• _WORK TO COMPLETE_
Without including any pictures, write out all the records word for word.
-------- TASK INPUTS --------
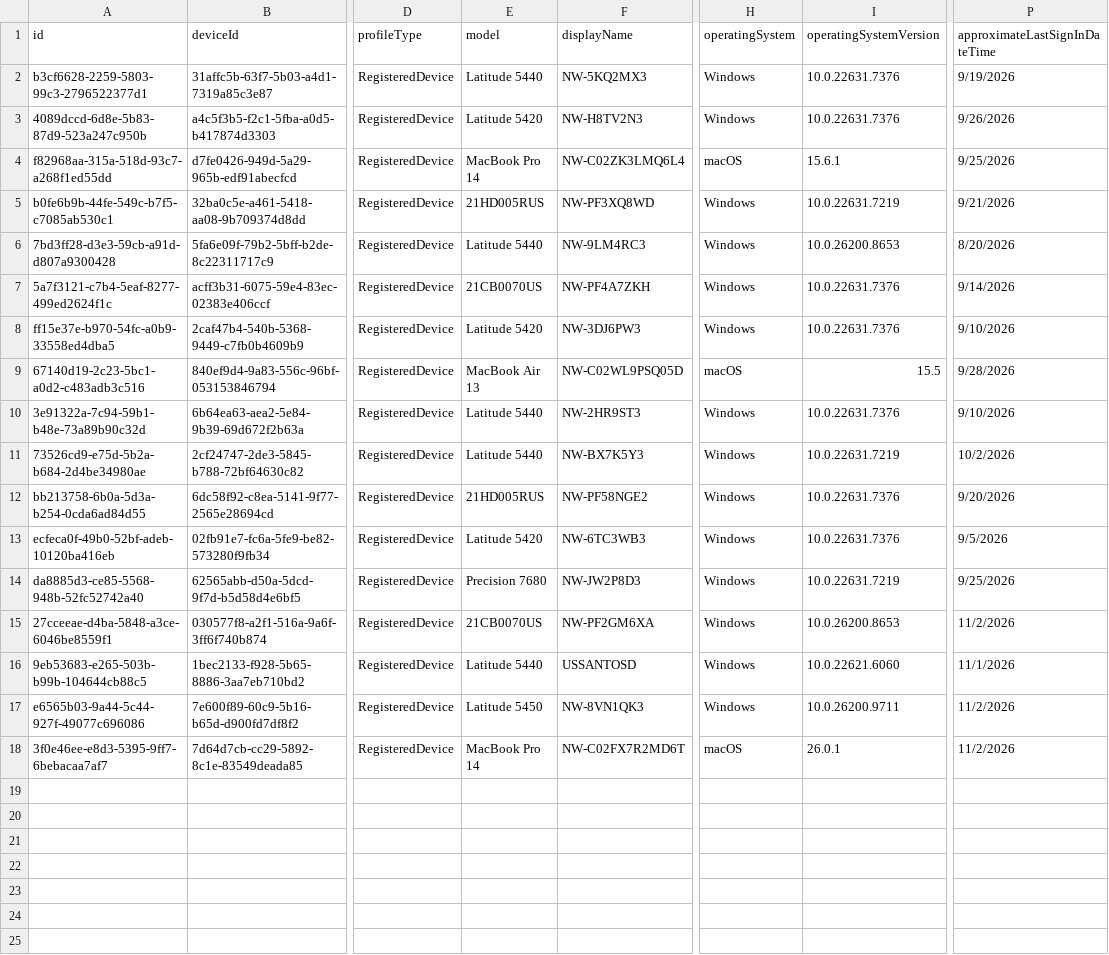
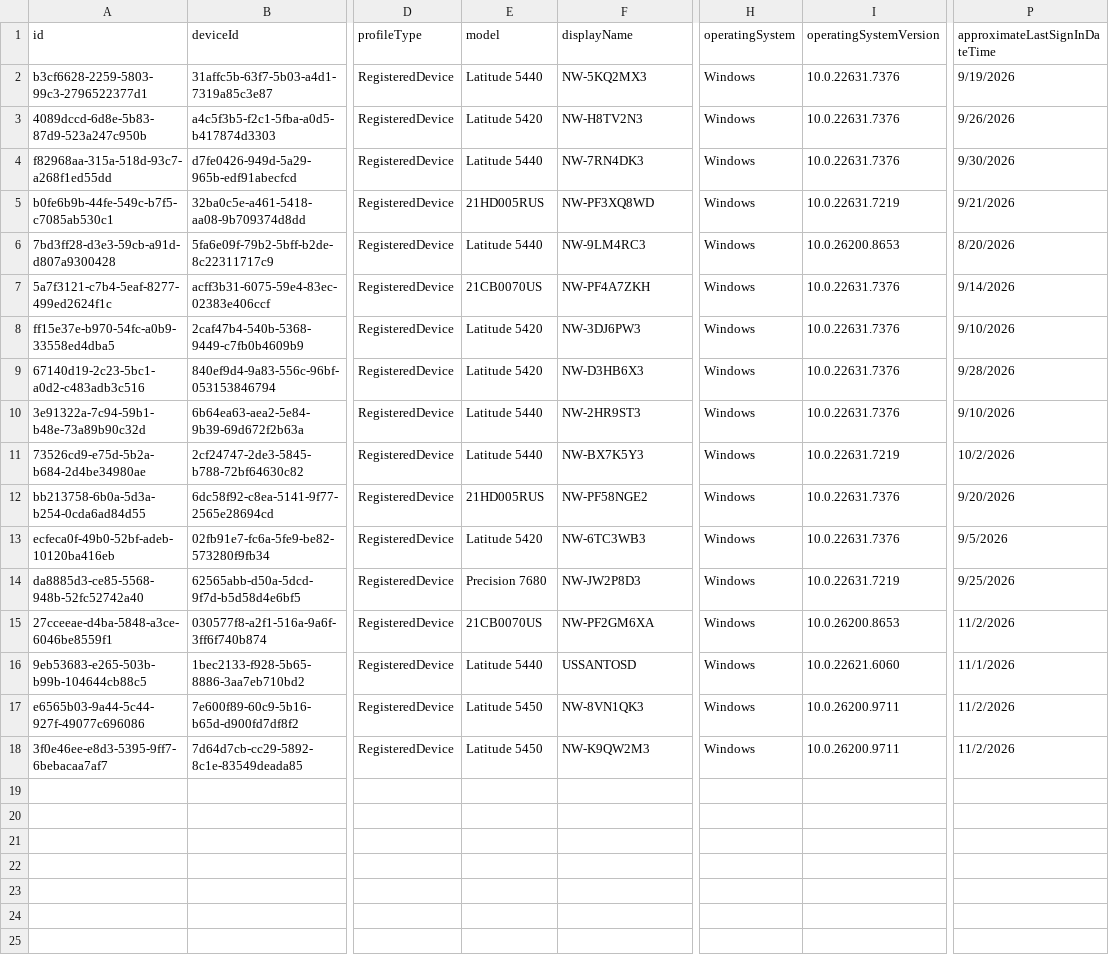
Before and after one commit to li-wagner/agentic-ai-demo, a CSV file: data/intune_devices.csv, drawn as a sheet; only a part is shown, gaps mark what is left out; the diff names each change by its address in the sheet, - before the commit and + after, or states it on an @@ line.

```diff
--- a/data/intune_devices.csv
+++ b/data/intune_devices.csv
-E4 (model): MacBook Pro 14
+E4 (model): Latitude 5440
-F4 (displayName): NW-C02ZK3LMQ6L4
+F4 (displayName): NW-7RN4DK3
-H4 (operatingSystem): macOS
+H4 (operatingSystem): Windows
-I4 (operatingSystemVersion): 15.6.1
+I4 (operatingSystemVersion): 10.0.22631.7376
-P4 (approximateLastSignInDateTime): 9/25/2026
+P4 (approximateLastSignInDateTime): 9/30/2026
-E9 (model): MacBook Air 13
+E9 (model): Latitude 5420
-F9 (displayName): NW-C02WL9PSQ05D
+F9 (displayName): NW-D3HB6X3
-H9 (operatingSystem): macOS
+H9 (operatingSystem): Windows
-I9 (operatingSystemVersion): 15.5
+I9 (operatingSystemVersion): 10.0.22631.7376
-E18 (model): MacBook Pro 14
+E18 (model): Latitude 5450
-F18 (displayName): NW-C02FX7R2MD6T
+F18 (displayName): NW-K9QW2M3
-H18 (operatingSystem): macOS
+H18 (operatingSystem): Windows
-I18 (operatingSystemVersion): 26.0.1
+I18 (operatingSystemVersion): 10.0.26200.9711
```
Also changed, not shown: data/asset_register.csv, data/offboarding_log.csv, 3 other files.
--------
• _YOUR SOLUTION_
Before and after one commit to li-wagner/agentic-ai-demo, a CSV file: data/intune_devices.csv, drawn as a sheet; only a part is shown, gaps mark what is left out; the diff names each change by its address in the sheet, - before the commit and + after, or states it on an @@ line.

```diff
--- a/data/intune_devices.csv
+++ b/data/intune_devices.csv
-E4 (model): MacBook Pro 14
+E4 (model): Latitude 5440
-F4 (displayName): NW-C02ZK3LMQ6L4
+F4 (displayName): NW-7RN4DK3
-H4 (operatingSystem): macOS
+H4 (operatingSystem): Windows
-I4 (operatingSystemVersion): 15.6.1
+I4 (operatingSystemVersion): 10.0.22631.7376
-P4 (approximateLastSignInDateTime): 9/25/2026
+P4 (approximateLastSignInDateTime): 9/30/2026
-E9 (model): MacBook Air 13
+E9 (model): Latitude 5420
-F9 (displayName): NW-C02WL9PSQ05D
+F9 (displayName): NW-D3HB6X3
-H9 (operatingSystem): macOS
+H9 (operatingSystem): Windows
-I9 (operatingSystemVersion): 15.5
+I9 (operatingSystemVersion): 10.0.22631.7376
-E18 (model): MacBook Pro 14
+E18 (model): Latitude 5450
-F18 (displayName): NW-C02FX7R2MD6T
+F18 (displayName): NW-K9QW2M3
-H18 (operatingSystem): macOS
+H18 (operatingSystem): Windows
-I18 (operatingSystemVersion): 26.0.1
+I18 (operatingSystemVersion): 10.0.26200.9711
```
Also changed, not shown: data/asset_register.csv, data/offboarding_log.csv, 3 other files.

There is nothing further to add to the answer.